Some situations have levels higher than I have ever seen, with 50-60% of plants infected and up to 10 lesions on some leaves. The speed with which it developed in some crops has been alarming.
Prompt action with robust rates of either flusilazole or prothioconazole has been called for, depending on what’s available quickest and whether the fungicide is going on as a tank-mix or not. I tend to find flusilazole a slightly more benevolent mixing partner. Some of these fields, especially those with the smaller plants, will doubtless need re-treating in four to six weeks time.
The winter cereal drilling has generally gone well, with the ground recovering unexpectedly quickly from the 100mm of rainfall two weeks ago. Efficacy of pre- or early post-emergence herbicides has been varied, depending on how emerged the weeds were, the level of moisture at the time of application and the condition of the seed-bed. If blackgrass has survived or recovered I’m coming back in with Atlantis (iodosulfuron + mesosulfuron) now rather than wait for the spring.
Over the years, I’ve found that if you get good control in the autumn there is rarely a major problem in the spring. If brome turns out to be a problem in the fields that have had Atlantis in the autumn, then it could be a lesson in realising that the plough (how dare I mention the word) is not such a heinous devil’s invention after all.

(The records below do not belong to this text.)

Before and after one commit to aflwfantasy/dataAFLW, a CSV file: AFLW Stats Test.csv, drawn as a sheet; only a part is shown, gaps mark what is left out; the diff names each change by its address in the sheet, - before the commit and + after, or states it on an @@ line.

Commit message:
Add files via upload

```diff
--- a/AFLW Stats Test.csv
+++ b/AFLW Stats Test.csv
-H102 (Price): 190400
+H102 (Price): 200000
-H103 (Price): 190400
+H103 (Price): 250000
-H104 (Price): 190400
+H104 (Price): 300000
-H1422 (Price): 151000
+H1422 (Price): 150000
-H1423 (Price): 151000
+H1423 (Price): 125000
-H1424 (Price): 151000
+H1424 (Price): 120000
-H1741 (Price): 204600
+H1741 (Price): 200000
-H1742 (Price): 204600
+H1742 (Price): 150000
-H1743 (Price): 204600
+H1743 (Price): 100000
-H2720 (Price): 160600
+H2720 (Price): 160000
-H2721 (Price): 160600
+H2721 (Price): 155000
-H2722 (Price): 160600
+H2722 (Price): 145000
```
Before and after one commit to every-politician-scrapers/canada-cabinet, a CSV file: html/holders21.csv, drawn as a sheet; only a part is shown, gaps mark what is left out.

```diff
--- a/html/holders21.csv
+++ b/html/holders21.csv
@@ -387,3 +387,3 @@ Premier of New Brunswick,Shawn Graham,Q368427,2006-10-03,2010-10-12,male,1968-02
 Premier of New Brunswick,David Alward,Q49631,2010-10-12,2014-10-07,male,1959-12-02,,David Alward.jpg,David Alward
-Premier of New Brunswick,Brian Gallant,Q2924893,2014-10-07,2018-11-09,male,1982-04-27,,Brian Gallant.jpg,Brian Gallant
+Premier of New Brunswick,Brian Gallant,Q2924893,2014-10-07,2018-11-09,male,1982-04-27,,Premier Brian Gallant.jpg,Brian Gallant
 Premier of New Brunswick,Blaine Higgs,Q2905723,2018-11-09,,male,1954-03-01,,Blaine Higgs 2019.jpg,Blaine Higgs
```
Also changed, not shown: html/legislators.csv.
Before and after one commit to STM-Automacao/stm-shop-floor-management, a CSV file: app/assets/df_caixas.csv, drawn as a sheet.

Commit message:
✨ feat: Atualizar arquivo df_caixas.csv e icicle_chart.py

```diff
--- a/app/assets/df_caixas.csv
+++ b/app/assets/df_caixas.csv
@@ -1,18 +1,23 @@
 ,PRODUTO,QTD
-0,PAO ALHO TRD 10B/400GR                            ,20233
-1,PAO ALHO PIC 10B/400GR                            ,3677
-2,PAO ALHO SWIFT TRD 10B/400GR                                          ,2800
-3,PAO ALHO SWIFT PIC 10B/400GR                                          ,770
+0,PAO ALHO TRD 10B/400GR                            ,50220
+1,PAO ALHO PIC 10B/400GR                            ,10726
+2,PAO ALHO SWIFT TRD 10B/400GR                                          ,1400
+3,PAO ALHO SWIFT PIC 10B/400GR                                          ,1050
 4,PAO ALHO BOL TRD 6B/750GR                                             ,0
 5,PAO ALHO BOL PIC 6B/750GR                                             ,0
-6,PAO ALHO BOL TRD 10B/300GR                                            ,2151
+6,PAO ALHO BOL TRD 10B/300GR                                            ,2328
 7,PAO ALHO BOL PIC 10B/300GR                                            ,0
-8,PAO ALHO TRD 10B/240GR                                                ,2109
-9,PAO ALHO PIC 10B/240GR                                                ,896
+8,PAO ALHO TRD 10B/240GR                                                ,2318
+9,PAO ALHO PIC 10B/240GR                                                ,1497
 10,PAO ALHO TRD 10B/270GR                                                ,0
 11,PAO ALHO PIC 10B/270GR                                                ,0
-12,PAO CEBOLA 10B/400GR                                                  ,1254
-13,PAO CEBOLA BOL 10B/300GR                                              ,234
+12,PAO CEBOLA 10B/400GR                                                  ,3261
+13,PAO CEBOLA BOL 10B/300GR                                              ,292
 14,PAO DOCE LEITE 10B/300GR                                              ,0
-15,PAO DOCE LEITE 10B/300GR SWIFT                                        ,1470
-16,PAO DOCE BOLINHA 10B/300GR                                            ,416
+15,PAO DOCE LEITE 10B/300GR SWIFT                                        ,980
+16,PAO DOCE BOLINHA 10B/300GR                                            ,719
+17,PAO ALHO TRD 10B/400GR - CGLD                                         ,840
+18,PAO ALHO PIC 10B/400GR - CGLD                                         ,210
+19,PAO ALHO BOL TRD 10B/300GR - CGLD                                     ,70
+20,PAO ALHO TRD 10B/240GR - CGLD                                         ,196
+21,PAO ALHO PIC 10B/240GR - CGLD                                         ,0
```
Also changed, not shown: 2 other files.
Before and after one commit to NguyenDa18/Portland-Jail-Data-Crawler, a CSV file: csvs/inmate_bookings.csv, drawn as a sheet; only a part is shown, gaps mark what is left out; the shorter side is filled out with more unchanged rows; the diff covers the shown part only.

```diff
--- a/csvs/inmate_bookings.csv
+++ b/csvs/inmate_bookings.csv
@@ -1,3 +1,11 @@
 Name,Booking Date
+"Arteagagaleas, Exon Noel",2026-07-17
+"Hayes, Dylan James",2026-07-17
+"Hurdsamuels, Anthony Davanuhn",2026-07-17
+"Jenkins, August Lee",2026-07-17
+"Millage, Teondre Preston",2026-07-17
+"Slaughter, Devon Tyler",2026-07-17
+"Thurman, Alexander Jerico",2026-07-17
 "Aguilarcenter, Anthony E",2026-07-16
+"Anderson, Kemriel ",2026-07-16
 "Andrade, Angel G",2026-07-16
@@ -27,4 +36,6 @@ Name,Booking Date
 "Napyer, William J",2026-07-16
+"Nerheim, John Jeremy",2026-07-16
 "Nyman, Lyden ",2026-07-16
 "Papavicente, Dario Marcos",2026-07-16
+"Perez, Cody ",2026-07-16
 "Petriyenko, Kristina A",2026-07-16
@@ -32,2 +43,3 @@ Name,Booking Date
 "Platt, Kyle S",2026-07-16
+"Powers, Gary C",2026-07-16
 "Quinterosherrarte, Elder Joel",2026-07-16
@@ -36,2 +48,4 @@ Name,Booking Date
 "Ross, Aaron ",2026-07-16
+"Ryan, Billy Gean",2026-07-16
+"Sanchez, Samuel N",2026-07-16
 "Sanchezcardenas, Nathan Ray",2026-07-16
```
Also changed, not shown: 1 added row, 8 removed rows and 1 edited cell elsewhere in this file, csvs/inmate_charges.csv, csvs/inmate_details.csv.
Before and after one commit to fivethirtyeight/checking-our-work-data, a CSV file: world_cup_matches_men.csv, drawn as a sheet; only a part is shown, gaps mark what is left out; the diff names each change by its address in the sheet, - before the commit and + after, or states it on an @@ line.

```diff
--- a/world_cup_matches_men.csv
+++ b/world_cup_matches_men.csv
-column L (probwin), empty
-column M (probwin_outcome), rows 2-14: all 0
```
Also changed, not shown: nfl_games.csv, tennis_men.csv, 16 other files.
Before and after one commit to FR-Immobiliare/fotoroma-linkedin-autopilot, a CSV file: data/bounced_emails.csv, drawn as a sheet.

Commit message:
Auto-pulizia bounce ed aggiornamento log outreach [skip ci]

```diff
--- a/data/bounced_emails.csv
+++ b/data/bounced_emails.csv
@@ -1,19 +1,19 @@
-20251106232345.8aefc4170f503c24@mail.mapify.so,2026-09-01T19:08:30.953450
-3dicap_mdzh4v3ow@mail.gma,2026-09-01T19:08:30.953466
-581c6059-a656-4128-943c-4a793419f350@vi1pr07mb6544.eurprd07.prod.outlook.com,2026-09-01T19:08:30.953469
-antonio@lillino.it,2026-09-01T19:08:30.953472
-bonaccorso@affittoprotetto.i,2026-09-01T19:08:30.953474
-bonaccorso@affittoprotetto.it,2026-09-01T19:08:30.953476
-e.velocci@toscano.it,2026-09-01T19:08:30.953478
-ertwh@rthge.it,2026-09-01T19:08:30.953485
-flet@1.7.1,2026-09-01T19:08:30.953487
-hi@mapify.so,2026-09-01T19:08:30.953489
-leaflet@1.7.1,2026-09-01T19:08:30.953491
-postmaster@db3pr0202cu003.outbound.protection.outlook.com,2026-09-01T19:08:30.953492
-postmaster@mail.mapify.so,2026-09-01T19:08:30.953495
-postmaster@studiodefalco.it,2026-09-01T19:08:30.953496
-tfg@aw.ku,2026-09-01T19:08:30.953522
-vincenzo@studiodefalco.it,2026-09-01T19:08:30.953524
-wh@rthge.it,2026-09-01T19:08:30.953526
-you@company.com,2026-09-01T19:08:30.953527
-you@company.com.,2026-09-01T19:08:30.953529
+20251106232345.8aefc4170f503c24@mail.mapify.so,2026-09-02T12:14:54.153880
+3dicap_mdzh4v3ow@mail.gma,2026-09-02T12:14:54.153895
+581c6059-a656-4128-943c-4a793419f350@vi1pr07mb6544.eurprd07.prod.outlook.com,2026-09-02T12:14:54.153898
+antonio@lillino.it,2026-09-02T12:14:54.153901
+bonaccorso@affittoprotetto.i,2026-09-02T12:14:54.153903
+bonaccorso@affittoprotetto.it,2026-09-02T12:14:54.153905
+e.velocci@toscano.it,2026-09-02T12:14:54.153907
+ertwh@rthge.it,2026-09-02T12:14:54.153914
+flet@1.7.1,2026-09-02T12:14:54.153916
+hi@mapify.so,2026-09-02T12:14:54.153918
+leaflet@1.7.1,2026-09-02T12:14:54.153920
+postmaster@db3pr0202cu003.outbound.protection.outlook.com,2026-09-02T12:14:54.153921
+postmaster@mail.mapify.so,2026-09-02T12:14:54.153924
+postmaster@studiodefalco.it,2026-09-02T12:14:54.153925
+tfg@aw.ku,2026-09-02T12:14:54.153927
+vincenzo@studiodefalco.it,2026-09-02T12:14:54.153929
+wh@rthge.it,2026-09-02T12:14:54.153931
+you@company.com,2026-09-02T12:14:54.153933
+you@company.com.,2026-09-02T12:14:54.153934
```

Winter beans are going in as I write and will have a pre-emergence residual accordingly. In the past, I’ve used pendimethalin/clomazone based mixes, but this year I’m trying a bit of prosulfocarb with the pendimethalin (off-label). I’ll let you know how well it’s done next July.